# Exercise data
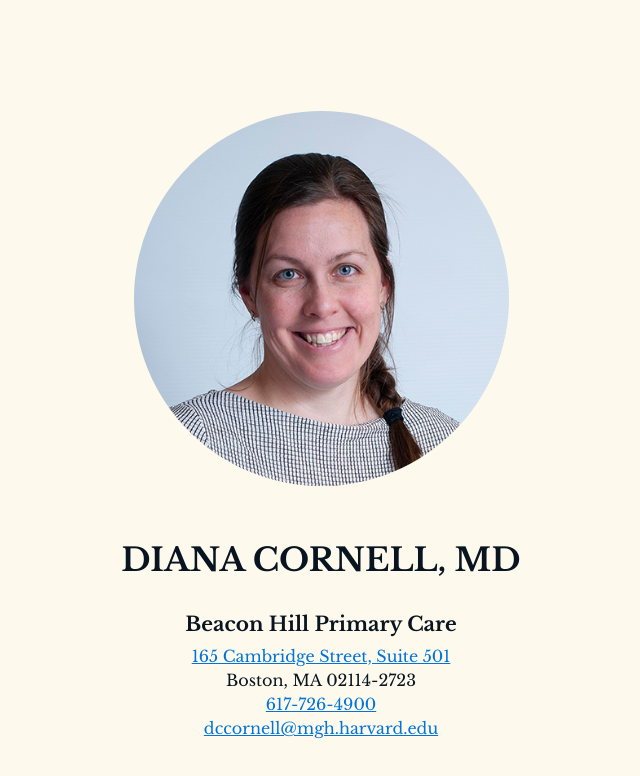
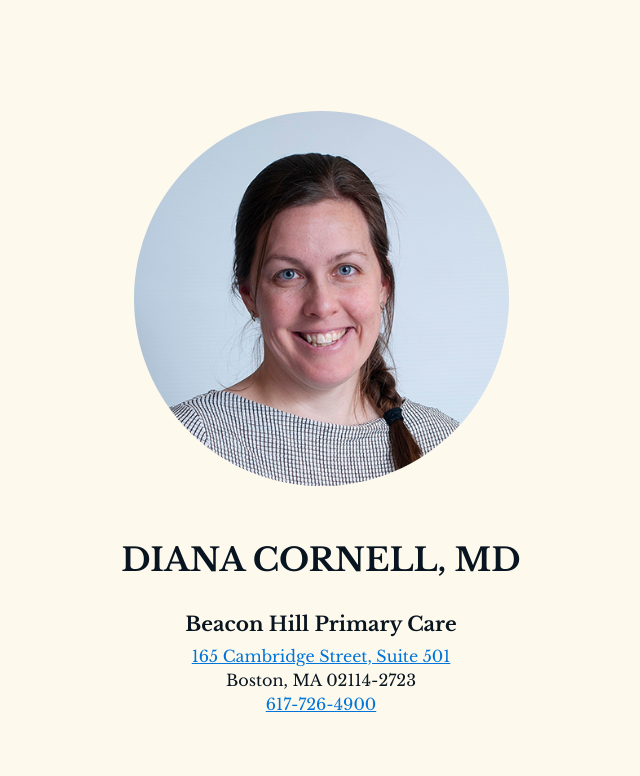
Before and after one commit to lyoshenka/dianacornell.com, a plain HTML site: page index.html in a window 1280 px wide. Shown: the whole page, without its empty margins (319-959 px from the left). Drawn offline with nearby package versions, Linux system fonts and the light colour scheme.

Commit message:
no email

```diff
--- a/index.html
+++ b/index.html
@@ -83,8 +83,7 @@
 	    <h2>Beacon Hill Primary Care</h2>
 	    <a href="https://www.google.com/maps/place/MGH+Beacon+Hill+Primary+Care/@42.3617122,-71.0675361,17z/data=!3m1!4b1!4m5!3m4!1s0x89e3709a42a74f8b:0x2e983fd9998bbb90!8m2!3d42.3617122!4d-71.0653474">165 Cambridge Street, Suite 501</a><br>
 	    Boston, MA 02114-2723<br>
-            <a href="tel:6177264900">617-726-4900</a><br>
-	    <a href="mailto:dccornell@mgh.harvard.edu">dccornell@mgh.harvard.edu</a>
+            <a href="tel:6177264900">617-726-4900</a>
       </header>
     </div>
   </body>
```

# Task item
Print each record as it appears above, dropping every picture from the copy.

# Answer section
Before and after one commit to lyoshenka/dianacornell.com, a plain HTML site: page index.html in a window 1280 px wide. Shown: the whole page, without its empty margins (319-959 px from the left). Drawn offline with nearby package versions, Linux system fonts and the light colour scheme.

Commit message:
no email

```diff
--- a/index.html
+++ b/index.html
@@ -83,8 +83,7 @@
 	    <h2>Beacon Hill Primary Care</h2>
 	    <a href="https://www.google.com/maps/place/MGH+Beacon+Hill+Primary+Care/@42.3617122,-71.0675361,17z/data=!3m1!4b1!4m5!3m4!1s0x89e3709a42a74f8b:0x2e983fd9998bbb90!8m2!3d42.3617122!4d-71.0653474">165 Cambridge Street, Suite 501</a><br>
 	    Boston, MA 02114-2723<br>
-            <a href="tel:6177264900">617-726-4900</a><br>
-	    <a href="mailto:dccornell@mgh.harvard.edu">dccornell@mgh.harvard.edu</a>
+            <a href="tel:6177264900">617-726-4900</a>
       </header>
     </div>
   </body>
```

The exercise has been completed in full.